By Dan Cantor
Wednesday, November 19th 2008, 4:00 AM
Tuesday, legislative leaders balked at passing Gov. Paterson’s proposed $5.2 billion in spending reductions, which would have included deep cuts to health care and education.
They’re getting criticized for their inaction, but given the governor’s proposals, their restraint may have been warranted. That’s because Paterson’s plan asks everyone – schoolchildren, local property taxpayers, students at SUNY and CUNY, the elderly and New Yorkers with disabilities – to sacrifice.
Everyone, that is, except the wealthy New Yorkers and the Wall Street barons who got us into this mess in the first place.
Yes, prudent spending cuts in state spending are a necessity – that much is undeniable. But so far, the governor is asking working families to shoulder the entire burden of the budget deficit alone, while taking any income tax increase on New York’s many millionaires off the table.
That is not acceptable. Not after the richest New Yorkers have seen billions in tax cuts that have slashed their income tax burden in half over the last 40 years. Not when asking those who can most afford to contribute a little more in taxes could easily prevent many of the most painful cuts being talked about in Albany.
Opponents of a tax on millionaires repeat the mantra that asking the wealthy to pay a modest increase in income taxes would drive them out of the state. But all the evidence and recent experience says that simply isn’t so.
In 2003, following the economic downturn caused by the 9/11 attacks, the national recession and the burst of the dot-com bubble, New York relied on modest increases in income tax rates on the wealthy to help close its budget gap. The state employed a temporary top rate of 7.25% for single filers with incomes over $100,000 and 7.7% on income over $500,000.
The rich did not leave the state. Instead, the economy rebounded and the number of high income New Yorkers continued to grow.
In 2004, New Jersey raised its income tax on those making over $500,000 a year by 2.6 percentage points. Despite dire predictions, a recent study from Princeton University found that while the half-millionaire’s tax helped the Garden State raise billions in needed revenue, it caused almost no tax flight. (The study did find however, that high local property taxes – a very likely side effect of Gov. Paterson’s proposed cuts in education and aid to localities – were responsible for driving out thousands of middle-class families).

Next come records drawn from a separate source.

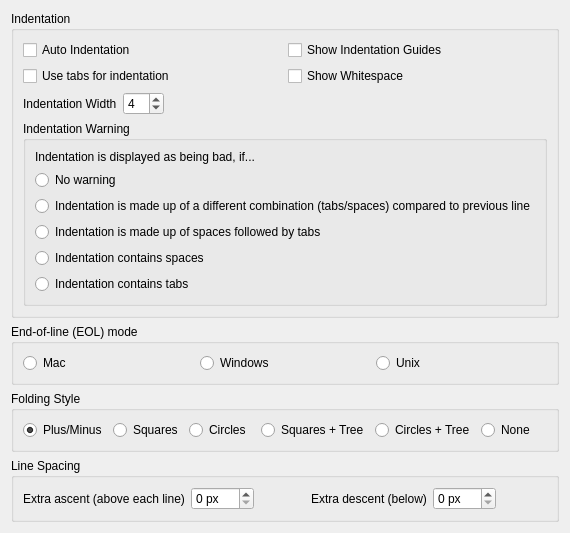
The window that Qitom/ui/widgetPropEditorGeneral.ui (itom-project/itom) describes before a commit, drawn with Qt 5.
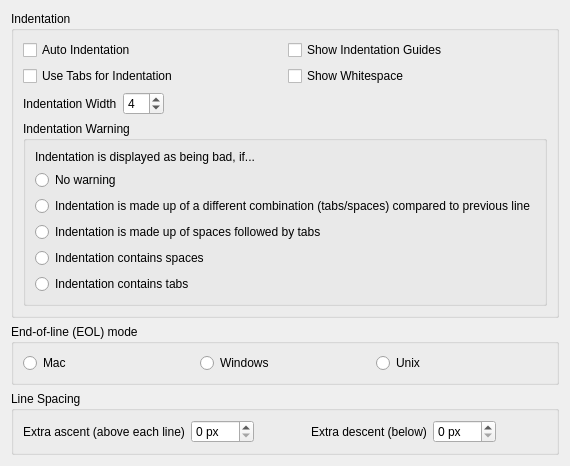
The same window after the commit.

Commit message: codeEditor: improved goto definition function, improved show occurrences...

```diff
--- a/Qitom/ui/widgetPropEditorGeneral.ui
+++ b/Qitom/ui/widgetPropEditorGeneral.ui
@@ -7,7 +7,7 @@
     <x>0</x>
     <y>0</y>
     <width>537</width>
-    <height>488</height>
+    <height>429</height>
    </rect>
   </property>
   <property name="windowTitle">
@@ -41,7 +41,7 @@
           <item row="1" column="0">
            <widget class="QCheckBox" name="checkIndentUseTabs">
             <property name="text">
-             <string>Use tabs for indentation</string>
+             <string>Use Tabs for Indentation</string>
             </property>
            </widget>
           </item>
@@ -179,69 +179,6 @@
        </layout>
       </widget>
      </item>
-     <item>
-      <widget class="QGroupBox" name="groupFolding">
-       <property name="minimumSize">
-        <size>
-         <width>0</width>
-         <height>0</height>
-        </size>
-       </property>
-       <property name="title">
-        <string>Folding Style</string>
-       </property>
-       <layout class="QHBoxLayout" name="horizontalLayout_6">
-        <item>
-         <widget class="QRadioButton" name="radioFoldingPM">
-          <property name="text">
-           <string>Plus/Minus</string>
-          </property>
-          <property name="checked">
-           <bool>true</bool>
-          </property>
-         </widget>
-        </item>
-        <item>
-         <widget class="QRadioButton" name="radioFoldingSquares">
-          <property name="text">
-           <string>Squares</string>
-          </property>
-         </widget>
-        </item>
-        <item>
-         <widget class="QRadioButton" name="radioFoldingCircles">
-          <property name="text">
-           <string>Circles</string>
-          </property>
-         </widget>
-        </item>
-        <item>
-         <widget class="QRadioButton" name="radioFoldingSquaresTree">
-          <property name="text">
-           <string>Squares + Tree</string>
-          </property>
-          <property name="checked">
-           <bool>false</bool>
-          </property>
-         </widget>
-        </item>
-        <item>
-         <widget class="QRadioButton" name="radioFoldingCirclesTree">
-          <property name="text">
-           <string>Circles + Tree</string>
-          </property>
-         </widget>
-        </item>
-        <item>
-         <widget class="QRadioButton" name="radioFoldingNone">
-          <property name="text">
-           <string>None</string>
-          </property>
-         </widget>
-        </item>
-       </layout>
-      </widget>
-     </item>
      <item>
       <widget class="QGroupBox" name="groupExtends">
        <property name="minimumSize">
```
The commit also changes 13 other files.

As Nobel-prize winning economist Joseph Stiglitz wrote in a letter to Albany leaders, “Increases on higher-income families are the least damaging mechanism for closing state fiscal deficits in the short run. Reductions in government spending on goods and services, or reductions in transfer payments to lower-income families, are likely to be more damaging to the economy in the short run than tax increases focused on higher-income families.”

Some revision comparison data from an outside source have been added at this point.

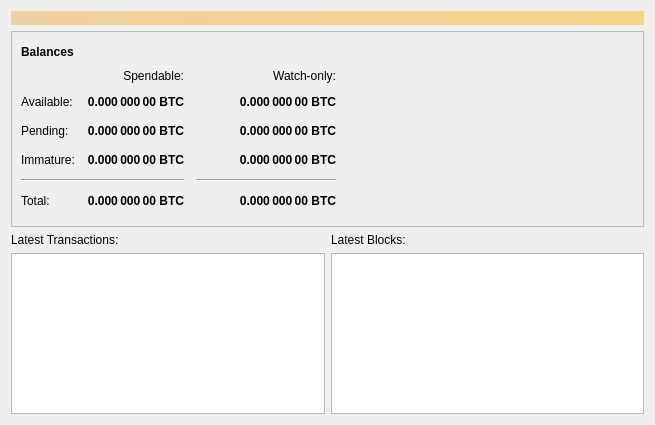
Qt form src/qt/forms/overviewpage.ui (torkelrogstad/mainchain) before a commit.
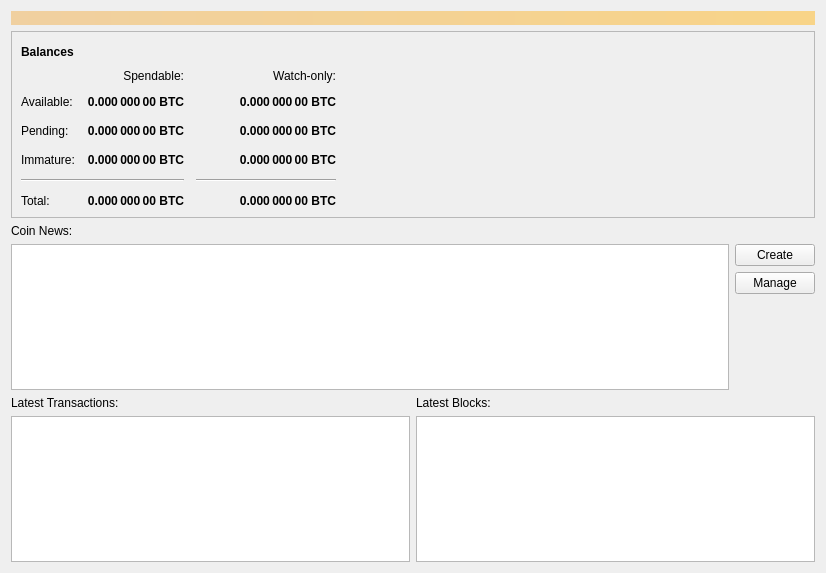
The same form after that commit. Icons and pictures are not drawn.

Commit message: Add news table model, display on overview page

```diff
--- a/src/qt/forms/overviewpage.ui
+++ b/src/qt/forms/overviewpage.ui
@@ -6,8 +6,8 @@
    <rect>
     <x>0</x>
     <y>0</y>
-    <width>655</width>
-    <height>425</height>
+    <width>826</width>
+    <height>573</height>
    </rect>
   </property>
   <property name="windowTitle">
@@ -423,6 +423,63 @@
      </item>
     </layout>
    </item>
+   <item>
+    <widget class="QLabel" name="label_3">
+     <property name="text">
+      <string>Coin News:</string>
+     </property>
+    </widget>
+   </item>
+   <item>
+    <layout class="QHBoxLayout" name="horizontalLayout_3">
+     <property name="bottomMargin">
+      <number>0</number>
+     </property>
+     <item>
+      <widget class="QTableView" name="tableViewNews">
+       <property name="font">
+        <font>
+         <family>Noto Mono</family>
+        </font>
+       </property>
+      </widget>
+     </item>
+     <item>
+      <layout class="QVBoxLayout" name="verticalLayout_6">
+       <property name="rightMargin">
+        <number>0</number>
+       </property>
+       <item>
+        <widget class="QPushButton" name="pushButtonCreateNews">
+         <property name="text">
+          <string>Create</string>
+         </property>
+        </widget>
+       </item>
+       <item>
+        <widget class="QPushButton" name="pushButtonManageNews">
+         <property name="text">
+          <string>Manage</string>
+         </property>
+        </widget>
+       </item>
+       <item>
+        <spacer name="verticalSpacer_2">
+         <property name="orientation">
+          <enum>Qt::Vertical</enum>
+         </property>
+         <property name="sizeHint" stdset="0">
+          <size>
+           <width>20</width>
+           <height>40</height>
+          </size>
+         </property>
+        </spacer>
+       </item>
+      </layout>
+     </item>
+    </layout>
+   </item>
    <item>
     <layout class="QHBoxLayout" name="horizontalLayout_2">
      <property name="bottomMargin">
```
The commit also changes 5 other files.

Those are wise words state leaders can’t afford to ignore. In the months ahead, Albany will have no choice but to meet the budget deficit head-on.
So enough of the bluffing and blame-mongering. Serious times demand a serious approach to getting our state back on track.

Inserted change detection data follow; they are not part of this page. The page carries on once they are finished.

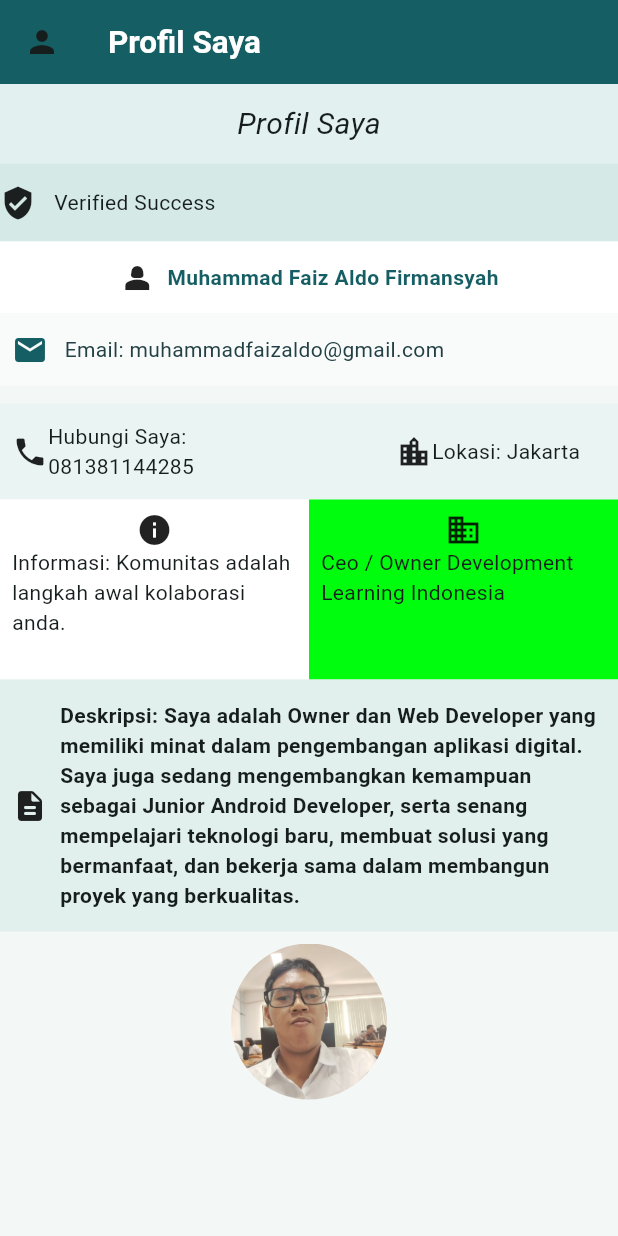
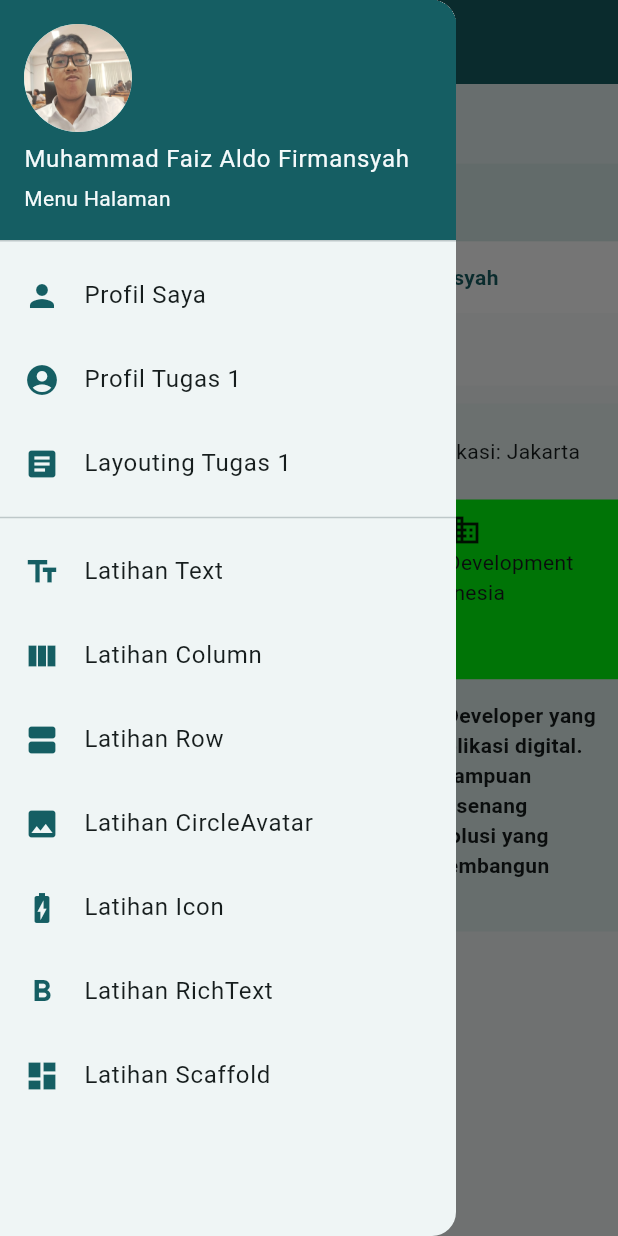
Before and after one commit to FaizAldo/ppkdju_faiz26, a Flutter app: the screen it shows after launch, with the side drawer open (before the commit the screen has no drawer), on a phone screen of 412 x 824 dp. Run offline on Flutter 3.47's test engine with Material 3 defaults, Android fonts, the light colour scheme and no system bars.

Commit message:
update file done

```diff
--- a/lib/latihan_widget/latihan_scafold.dart
+++ b/lib/latihan_widget/latihan_scafold.dart
@@ -1,19 +1,36 @@
 import 'package:flutter/material.dart'; //import library material.dart dari package flutter
+import 'package:faizaldo_ppkd_app_dev/widgets/app_drawer.dart';
 
 class LatihanScafold extends StatelessWidget {
-  const LatihanScafold({super.key}); //ini constructor untuk membuat instance dari LatihanScafold
+  const LatihanScafold({
+    super.key,
+  }); //ini constructor untuk membuat instance dari LatihanScafold
 
   @override //override method build untuk membangun widget
   Widget build(BuildContext context) {
-    return Scaffold( //Scaffold adalah widget yang menyediakan struktur dasar untuk aplikasi, termasuk AppBar, Body, dan lainnya
-      appBar: AppBar(//AppBar adalah widget yang menampilkan bar di atas layar aplikasi
-        title: const Text('Latihan Scafold Detail'),//Text adalah widget yang menampilkan teks di layar
-        backgroundColor: Colors.blue,//backgroundColor adalah properti untuk mengatur warna latar belakang AppBar
+    return Scaffold(
+      //Scaffold adalah widget yang menyediakan struktur dasar untuk aplikasi, termasuk AppBar, Body, dan lainnya
+      drawer: const AppDrawer(),
+      appBar: AppBar(
+        //AppBar adalah widget yang menampilkan bar di atas layar aplikasi
+        leading: Builder(
+          builder: (context) => IconButton(
+            icon: const Icon(Icons.menu),
+            onPressed: () => Scaffold.of(context).openDrawer(),
+          ),
+        ),
+        title: const Text(
+          'Latihan Scafold Detail',
+        ), //Text adalah widget yang menampilkan teks di layar
+        backgroundColor: Colors.blue, //backgroundColor adalah properti untuk mengatur warna latar belakang AppBar
       ),
-      body: Column(//Column adalah widget yang menampilkan widget anak secara vertikal
-        children: const [//children adalah properti untuk menambahkan widget anak ke dalam Column
-          Text('Halo, ini adalah latihan Scaffold dan Column'),//Text adalah widget yang menampilkan teks di layar
-
+      body: Column(
+        //Column adalah widget yang menampilkan widget anak secara vertikal
+        children: const [
+          //children adalah properti untuk menambahkan widget anak ke dalam Column
+          Text(
+            'Halo, ini adalah latihan Scaffold dan Column',
+          ), //Text adalah widget yang menampilkan teks di layar
         ],
       ),
     );
--- a/lib/main.dart
+++ b/lib/main.dart
@@ -19,8 +19,7 @@ class MyApp extends StatelessWidget {
         //ThemeData adalah class yang digunakan untuk mengatur tema aplikasi
         colorScheme: ColorScheme.fromSeed(seedColor: const Color(0xFF155E63)),
       ),
-      //home: const LatihanScafold(),
-      home: ProfilLayout(),
+      home: const ProfilLayout(),
       debugShowCheckedModeBanner: false,
     );
   }
--- a/lib/tugas_flutter2/profil_layout.dart
+++ b/lib/tugas_flutter2/profil_layout.dart
@@ -1,4 +1,5 @@
 import 'package:flutter/material.dart';
+import 'package:faizaldo_ppkd_app_dev/widgets/app_drawer.dart';
 
 class ProfilLayout extends StatelessWidget {
   const ProfilLayout({super.key});
@@ -6,6 +7,7 @@ class ProfilLayout extends StatelessWidget {
   @override
   Widget build(BuildContext context) {
     return Scaffold(
+      drawer: const AppDrawer(),
       appBar: AppBar(
         backgroundColor: const Color(0xFF155E63),
         title: Text(
@@ -16,7 +18,12 @@ class ProfilLayout extends StatelessWidget {
             color: Colors.white,
           ),
         ),
-        leading: const Icon(Icons.person),
+        leading: Builder(
+          builder: (context) => IconButton(
+            icon: const Icon(Icons.menu, color: Colors.white),
+            onPressed: () => Scaffold.of(context).openDrawer(),
+          ),
+        ),
       ),
       body: Container(
         width: double.infinity,
@@ -47,11 +54,10 @@ class ProfilLayout extends StatelessWidget {
                 child: Row(
                   children: [
                     const Icon(Icons.verified_user),
-                    SizedBox(width: 12,),
-                    Text("Verified Success")
+                    SizedBox(width: 12),
+                    Text("Verified Success"),
                   ],
                 ),
-
               ),
               Container(
                 width: double.infinity,
@@ -174,12 +180,10 @@ class ProfilLayout extends StatelessWidget {
                 height: 120,
                 child: Padding(
                   padding: const EdgeInsets.all(8.0),
-                  child: Container(
-                    child: ClipOval(
-                      child: Image.asset(
-                        "assets/images/profile.jpeg",
-                        fit: BoxFit.cover,
-                      ),
+                  child: ClipOval(
+                    child: Image.asset(
+                      "assets/images/profile.jpeg",
+                      fit: BoxFit.cover,
                     ),
                   ),
                 ),
--- /dev/null
+++ b/lib/widgets/app_drawer.dart
@@ -0,0 +1,113 @@
+import 'package:faizaldo_ppkd_app_dev/latihan_widget/latihan_circleavatar.dart';
+import 'package:faizaldo_ppkd_app_dev/latihan_widget/latihan_column.dart';
+import 'package:faizaldo_ppkd_app_dev/latihan_widget/latihan_icon.dart';
+import 'package:faizaldo_ppkd_app_dev/latihan_widget/latihan_ricthtext.dart';
+import 'package:faizaldo_ppkd_app_dev/latihan_widget/latihan_row.dart';
+import 'package:faizaldo_ppkd_app_dev/latihan_widget/latihan_scafold.dart';
+import 'package:faizaldo_ppkd_app_dev/latihan_widget/latihan_text.dart';
+import 'package:faizaldo_ppkd_app_dev/tugas_flutter_1/layouting.dart';
+import 'package:faizaldo_ppkd_app_dev/tugas_flutter_1/profil.dart';
+import 'package:faizaldo_ppkd_app_dev/tugas_flutter2/profil_layout.dart';
+import 'package:flutter/material.dart';
+
+class AppDrawer extends StatelessWidget {
+  const AppDrawer({super.key});
+
+  void _bukaHalaman(BuildContext context, Widget halaman) {
+    Navigator.pop(context);
+    Navigator.pushReplacement(
+      context,
+      MaterialPageRoute<void>(builder: (_) => halaman),
+    );
+  }
+
+  @override
+  Widget build(BuildContext context) {
+    return Drawer(
+      child: SafeArea(
+        child: ListView(
+          padding: EdgeInsets.zero,
+          children: [
+            const UserAccountsDrawerHeader(
+              decoration: BoxDecoration(color: Color(0xFF155E63)),
+              currentAccountPicture: CircleAvatar(
+                backgroundImage: AssetImage('assets/images/profile.jpeg'),
+              ),
+              accountName: Text('Muhammad Faiz Aldo Firmansyah'),
+              accountEmail: Text('Menu Halaman'),
+            ),
+            _item(context, Icons.person, 'Profil Saya', const ProfilLayout()),
+            _item(
+              context,
+              Icons.account_circle,
+              'Profil Tugas 1',
+              const Profil(),
+            ),
+            _item(
+              context,
+              Icons.article,
+              'Layouting Tugas 1',
+              const Layouting(),
+            ),
+            const Divider(),
+            _item(
+              context,
+              Icons.text_fields,
+              'Latihan Text',
+              const LatihanText(),
+            ),
+            _item(
+              context,
+              Icons.view_column,
+              'Latihan Column',
+              const LatihanColumn(),
+            ),
+            _item(
+              context,
+              Icons.view_agenda,
+              'Latihan Row',
+              const LatihanRow(),
+            ),
+            _item(
+              context,
+              Icons.image,
+              'Latihan CircleAvatar',
+              const LatihanCircleavatar(),
+            ),
+            _item(
+              context,
+              Icons.battery_charging_full,
+              'Latihan Icon',
+              const LatihanIcon(),
+            ),
+            _item(
+              context,
+              Icons.format_bold,
+              'Latihan RichText',
+              const LatihanRichText(),
+            ),
+            _item(
+              context,
+              Icons.dashboard,
+              'Latihan Scaffold',
+              const LatihanScafold(),
+            ),
+          ],
+        ),
+      ),
+    );
+  }
+
+  Widget _item(
+    BuildContext context,
+    IconData icon,
+    String title,
+    Widget halaman,
+  ) {
+    return ListTile(
+      leading: Icon(icon, color: const Color(0xFF155E63)),
+      title: Text(title),
+      onTap: () => _bukaHalaman(context, halaman),
+    );
+  }
+}
```
Also changed, not shown: lib/latihan_widget/latihan_circleavatar.dart (+13 -3 lines), lib/latihan_widget/latihan_column.dart (+12 -2 lines), lib/latihan_widget/latihan_icon.dart (+15 -21 lines), lib/latihan_widget/latihan_ricthtext.dart (+25 -6 lines), lib/latihan_widget/latihan_row.dart (+25 -6 lines), lib/latihan_widget/latihan_text.dart (+14 -6 lines), lib/tugas_flutter_1/layouting.dart (+26 -16 lines), lib/tugas_flutter_1/profil.dart (+19 -12 lines).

What is needed to solve the budget crisis – and it is solvable – is a plan that calls for true shared sacrifice. Sensible spending cuts, yes – but also a commitment to asking the New Yorkers who can most easily afford to do so to pay their fair share in taxes.
It is a formula that has worked before. The well-being of millions of working families and the health of critical public investments demand that we use it again.
Cantor is executive director of the Working Families Party.